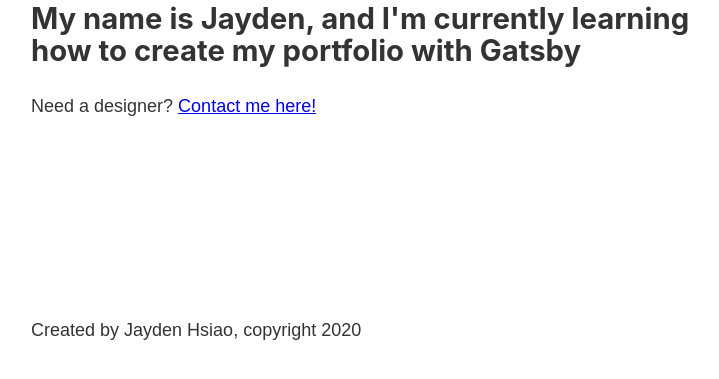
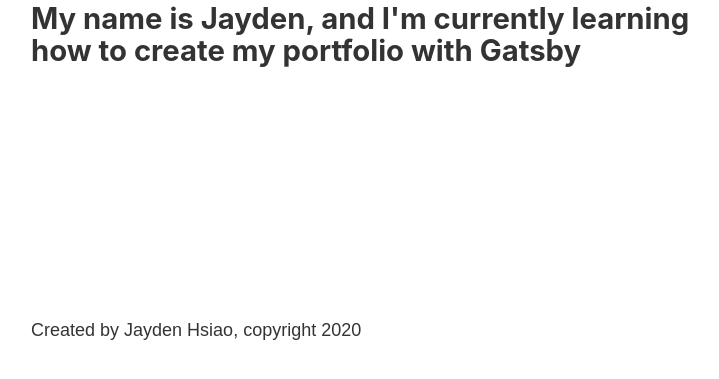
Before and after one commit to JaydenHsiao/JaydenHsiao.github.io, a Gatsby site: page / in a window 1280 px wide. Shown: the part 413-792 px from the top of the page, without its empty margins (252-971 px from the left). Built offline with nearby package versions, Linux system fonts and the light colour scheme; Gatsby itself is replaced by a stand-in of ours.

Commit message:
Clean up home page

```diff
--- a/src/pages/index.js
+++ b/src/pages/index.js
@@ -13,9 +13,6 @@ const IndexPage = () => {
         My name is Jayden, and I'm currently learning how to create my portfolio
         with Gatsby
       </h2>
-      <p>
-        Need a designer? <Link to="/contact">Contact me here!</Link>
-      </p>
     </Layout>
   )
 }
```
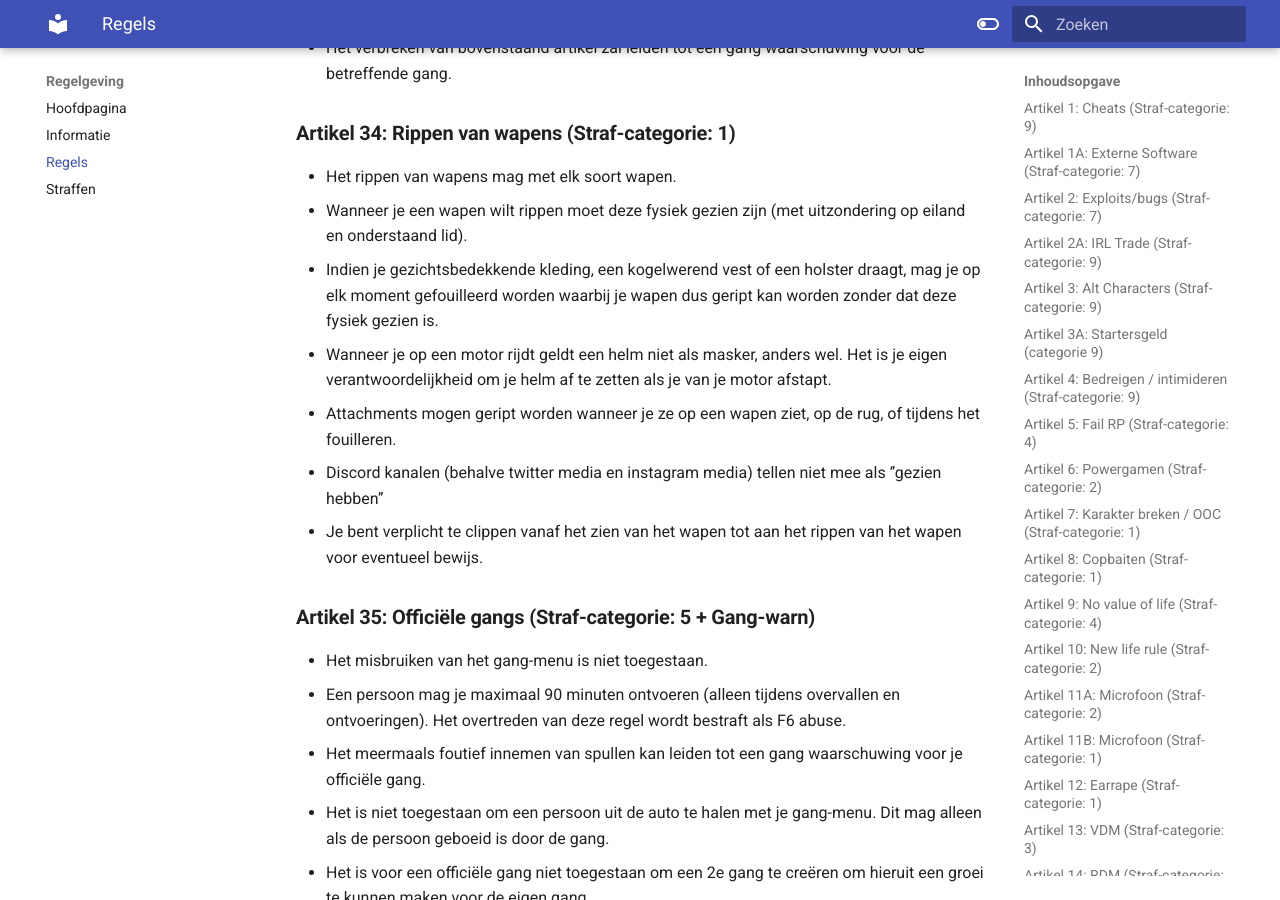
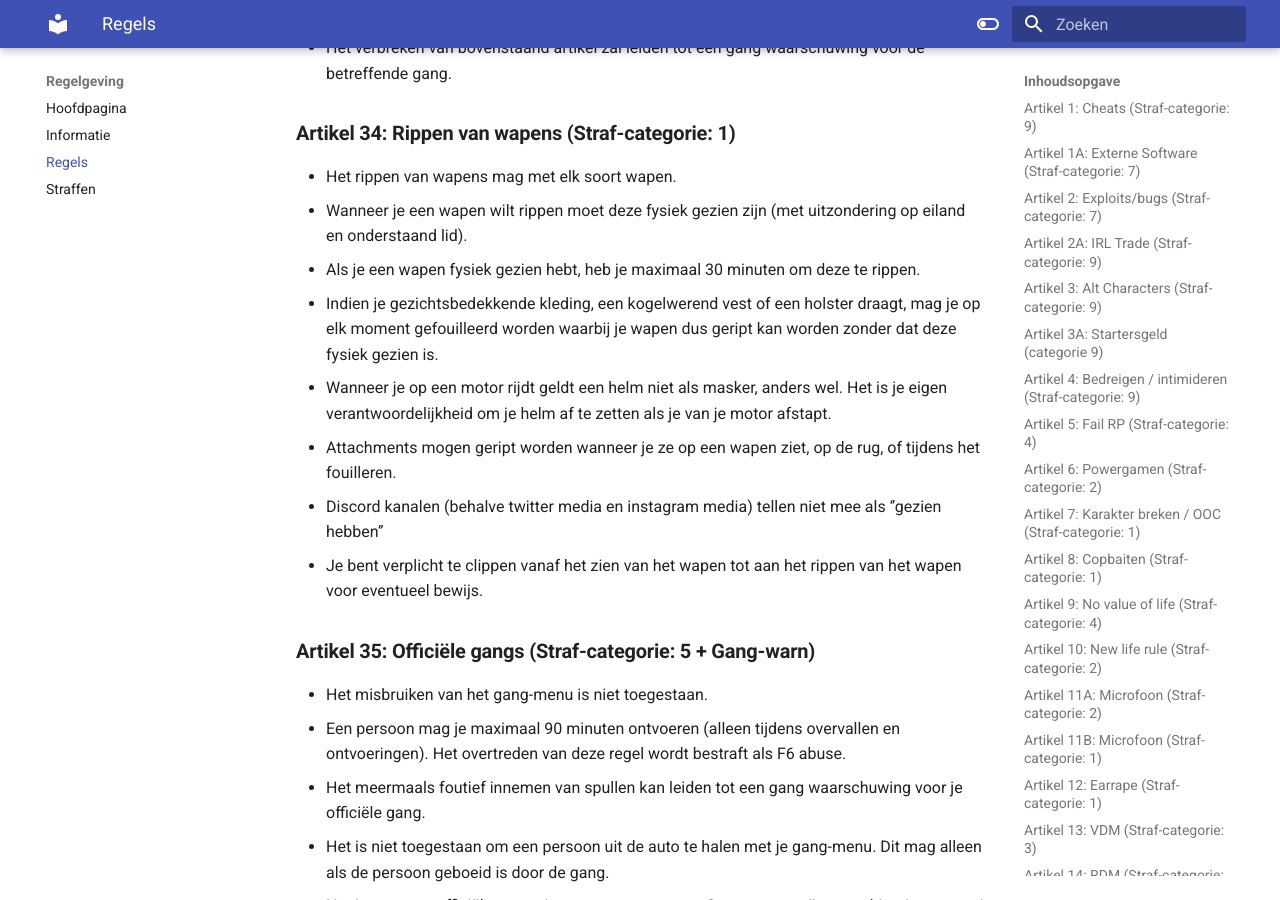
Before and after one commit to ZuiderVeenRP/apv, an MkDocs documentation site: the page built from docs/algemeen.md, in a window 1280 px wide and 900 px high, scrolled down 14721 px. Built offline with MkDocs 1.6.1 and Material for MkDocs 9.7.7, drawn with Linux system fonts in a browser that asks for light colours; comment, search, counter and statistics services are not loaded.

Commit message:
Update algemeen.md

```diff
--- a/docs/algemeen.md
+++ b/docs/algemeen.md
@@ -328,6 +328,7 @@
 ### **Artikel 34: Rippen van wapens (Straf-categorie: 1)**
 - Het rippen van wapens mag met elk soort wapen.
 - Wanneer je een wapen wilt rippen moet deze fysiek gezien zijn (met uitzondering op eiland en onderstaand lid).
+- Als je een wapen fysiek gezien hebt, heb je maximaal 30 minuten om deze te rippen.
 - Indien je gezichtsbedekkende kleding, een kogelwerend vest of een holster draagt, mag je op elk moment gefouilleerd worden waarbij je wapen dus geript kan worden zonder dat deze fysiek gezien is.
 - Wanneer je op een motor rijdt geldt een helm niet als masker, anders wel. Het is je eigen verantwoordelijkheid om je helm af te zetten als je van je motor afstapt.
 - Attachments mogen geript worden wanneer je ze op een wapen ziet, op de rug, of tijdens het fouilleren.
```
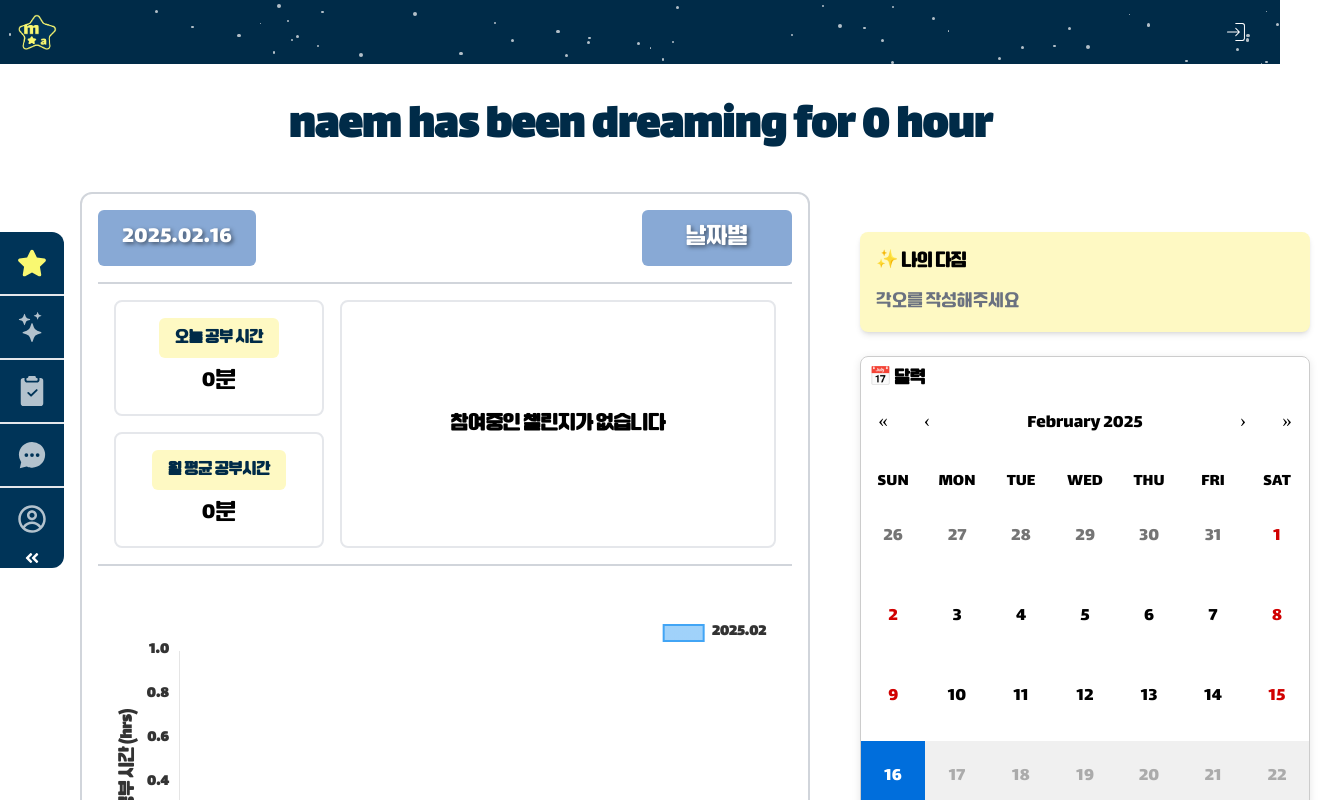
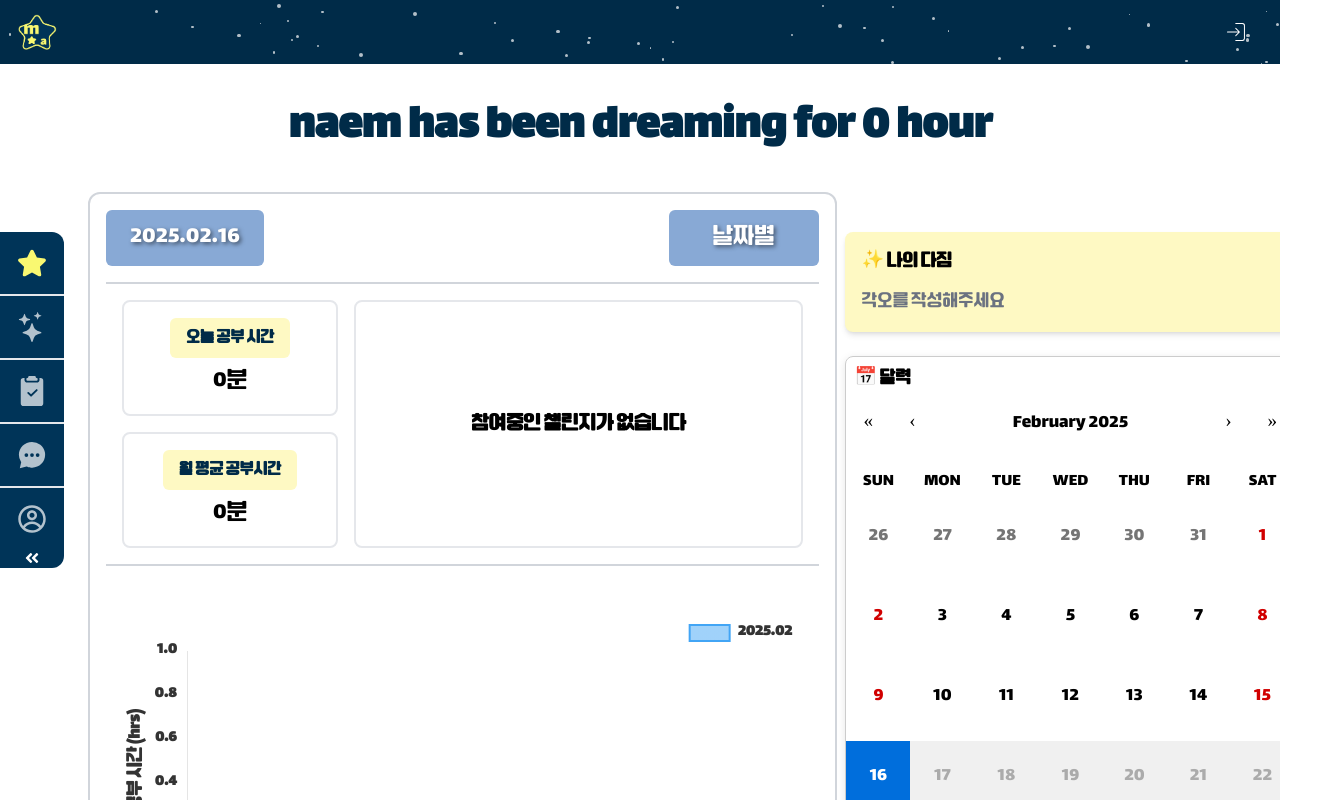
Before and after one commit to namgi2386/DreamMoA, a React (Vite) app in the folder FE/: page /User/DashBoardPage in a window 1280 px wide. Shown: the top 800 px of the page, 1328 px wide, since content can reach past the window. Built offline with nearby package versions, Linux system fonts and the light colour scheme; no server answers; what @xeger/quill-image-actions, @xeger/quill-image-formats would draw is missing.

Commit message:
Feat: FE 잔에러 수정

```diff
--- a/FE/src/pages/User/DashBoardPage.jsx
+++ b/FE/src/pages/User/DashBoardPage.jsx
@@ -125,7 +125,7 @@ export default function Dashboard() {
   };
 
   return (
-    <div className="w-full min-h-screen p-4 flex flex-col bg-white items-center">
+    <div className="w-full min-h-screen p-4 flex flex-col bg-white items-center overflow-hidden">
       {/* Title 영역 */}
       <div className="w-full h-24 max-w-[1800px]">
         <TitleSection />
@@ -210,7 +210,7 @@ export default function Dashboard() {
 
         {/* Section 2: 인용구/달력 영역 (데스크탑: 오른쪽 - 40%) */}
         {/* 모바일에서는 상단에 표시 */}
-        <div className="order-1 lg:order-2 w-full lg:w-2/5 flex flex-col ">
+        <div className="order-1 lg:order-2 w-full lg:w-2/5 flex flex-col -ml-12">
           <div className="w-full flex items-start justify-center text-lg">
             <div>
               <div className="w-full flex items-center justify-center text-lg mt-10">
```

━━━━━━

EXERCISE BRIEF => Display every line of the listing that contains the string "flex".

WRITTEN RESPONSE =>
-    <div className="w-full min-h-screen p-4 flex flex-col bg-white items-center">
+    <div className="w-full min-h-screen p-4 flex flex-col bg-white items-center overflow-hidden">
-        <div className="order-1 lg:order-2 w-full lg:w-2/5 flex flex-col ">
+        <div className="order-1 lg:order-2 w-full lg:w-2/5 flex flex-col -ml-12">
           <div className="w-full flex items-start justify-center text-lg">
               <div className="w-full flex items-center justify-center text-lg mt-10">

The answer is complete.